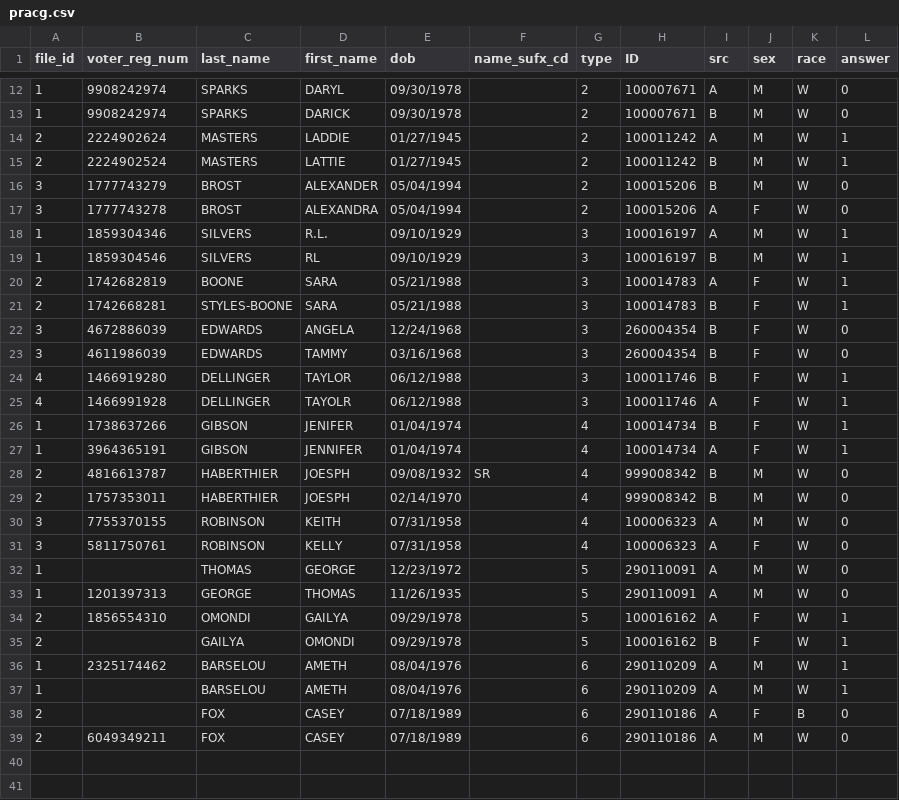
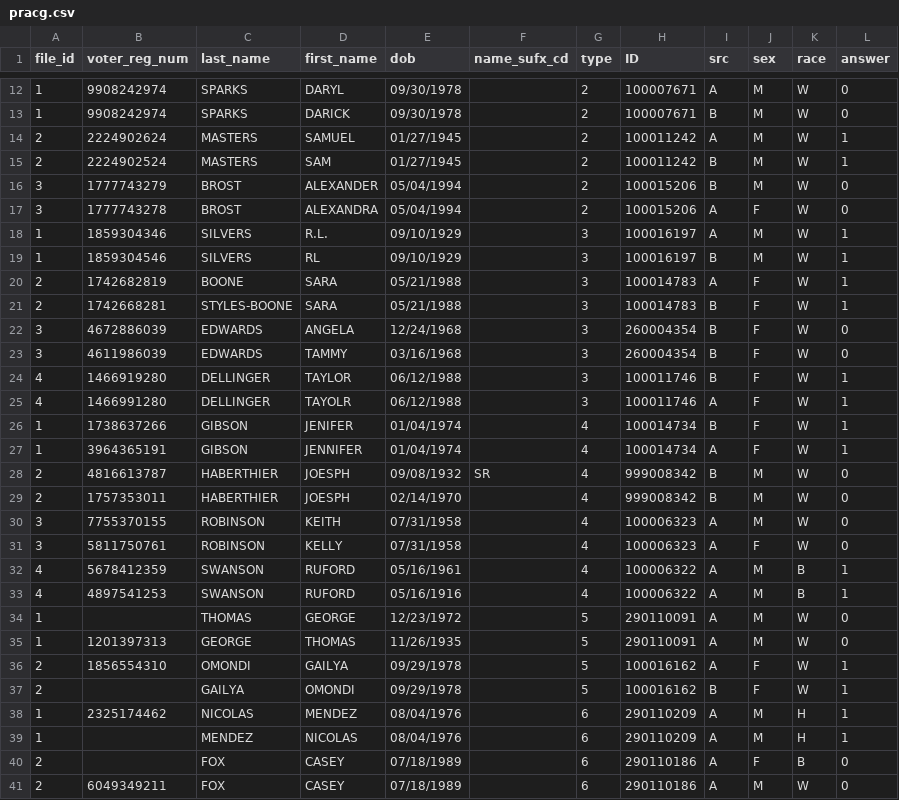
Before and after one commit to hwangtamu/userstudy, a CSV file: pipeline_practice/data_input/pracg.csv, drawn as a sheet; only a part is shown, gaps mark what is left out.

```diff
--- a/pipeline_practice/data_input/pracg.csv
+++ b/pipeline_practice/data_input/pracg.csv
@@ -13,4 +13,4 @@ file_id,voter_reg_num,last_name,first_name,dob,name_sufx_cd,type,ID,src,sex,race
 1 ,9908242974 ,SPARKS ,DARICK ,09/30/1978 ,  ,2 ,100007671 ,B ,M ,W ,0
-2 ,2224902624 ,MASTERS ,LADDIE ,01/27/1945 ,  ,2 ,100011242 ,A ,M ,W ,1
-2 ,2224902524 ,MASTERS ,LATTIE ,01/27/1945 ,  ,2 ,100011242 ,B ,M ,W ,1
+2 ,2224902624 ,MASTERS ,SAMUEL ,01/27/1945 ,  ,2 ,100011242 ,A ,M ,W ,1
+2 ,2224902524 ,MASTERS ,SAM ,01/27/1945 ,  ,2 ,100011242 ,B ,M ,W ,1
 3 ,1777743279 ,BROST ,ALEXANDER ,05/04/1994 ,  ,2 ,100015206 ,B ,M ,W ,0
@@ -24,3 +24,3 @@ file_id,voter_reg_num,last_name,first_name,dob,name_sufx_cd,type,ID,src,sex,race
 4 ,1466919280 ,DELLINGER ,TAYLOR ,06/12/1988 ,  ,3 ,100011746 ,B ,F ,W ,1
-4 ,1466991928 ,DELLINGER ,TAYOLR ,06/12/1988 ,  ,3 ,100011746 ,A ,F ,W ,1
+4 ,1466991280 ,DELLINGER ,TAYOLR ,06/12/1988 ,  ,3 ,100011746 ,A ,F ,W ,1
 1 ,1738637266 ,GIBSON ,JENIFER ,01/04/1974 ,  ,4 ,100014734 ,B ,F ,W ,1
@@ -31,2 +31,4 @@ file_id,voter_reg_num,last_name,first_name,dob,name_sufx_cd,type,ID,src,sex,race
 3 ,5811750761 ,ROBINSON ,KELLY ,07/31/1958 ,  ,4 ,100006323 ,A ,F ,W ,0
+4 ,5678412359, SWANSON, RUFORD, 05/16/1961, ,4,100006322 ,A ,M ,B ,1
+4 ,4897541253, SWANSON, RUFORD, 05/16/1916, ,4,100006322 ,A ,M ,B ,1
 1 ,  ,THOMAS ,GEORGE ,12/23/1972 ,  ,5 ,290110091 ,A ,M ,W ,0
@@ -35,4 +37,4 @@ file_id,voter_reg_num,last_name,first_name,dob,name_sufx_cd,type,ID,src,sex,race
 2 ,  ,GAILYA ,OMONDI ,09/29/1978 ,  ,5 ,100016162 ,B ,F ,W ,1
-1 ,2325174462 ,BARSELOU ,AMETH ,08/04/1976 ,  ,6 ,290110209 ,A ,M ,W ,1
-1 ,  ,BARSELOU ,AMETH ,08/04/1976 ,  ,6 ,290110209 ,A ,M ,W ,1
+1 ,2325174462 ,NICOLAS ,MENDEZ ,08/04/1976 ,  ,6 ,290110209 ,A ,M ,H ,1
+1 ,  ,MENDEZ ,NICOLAS ,08/04/1976 ,  ,6 ,290110209 ,A ,M ,H ,1
 2 ,  ,FOX ,CASEY ,07/18/1989 ,  ,6 ,290110186 ,A ,F ,B ,0
```
Also changed, not shown: pipeline_practice/data_input/allg_id_ord.csv, pipeline_practice/data_intermediate/all_no_stars.csv, 12 other files.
***
Work order: When a line above contains the string "pracg", copy that line.

Exercise output:
Before and after one commit to hwangtamu/userstudy, a CSV file: pipeline_practice/data_input/pracg.csv, drawn as a sheet; only a part is shown, gaps mark what is left out.
--- a/pipeline_practice/data_input/pracg.csv
+++ b/pipeline_practice/data_input/pracg.csv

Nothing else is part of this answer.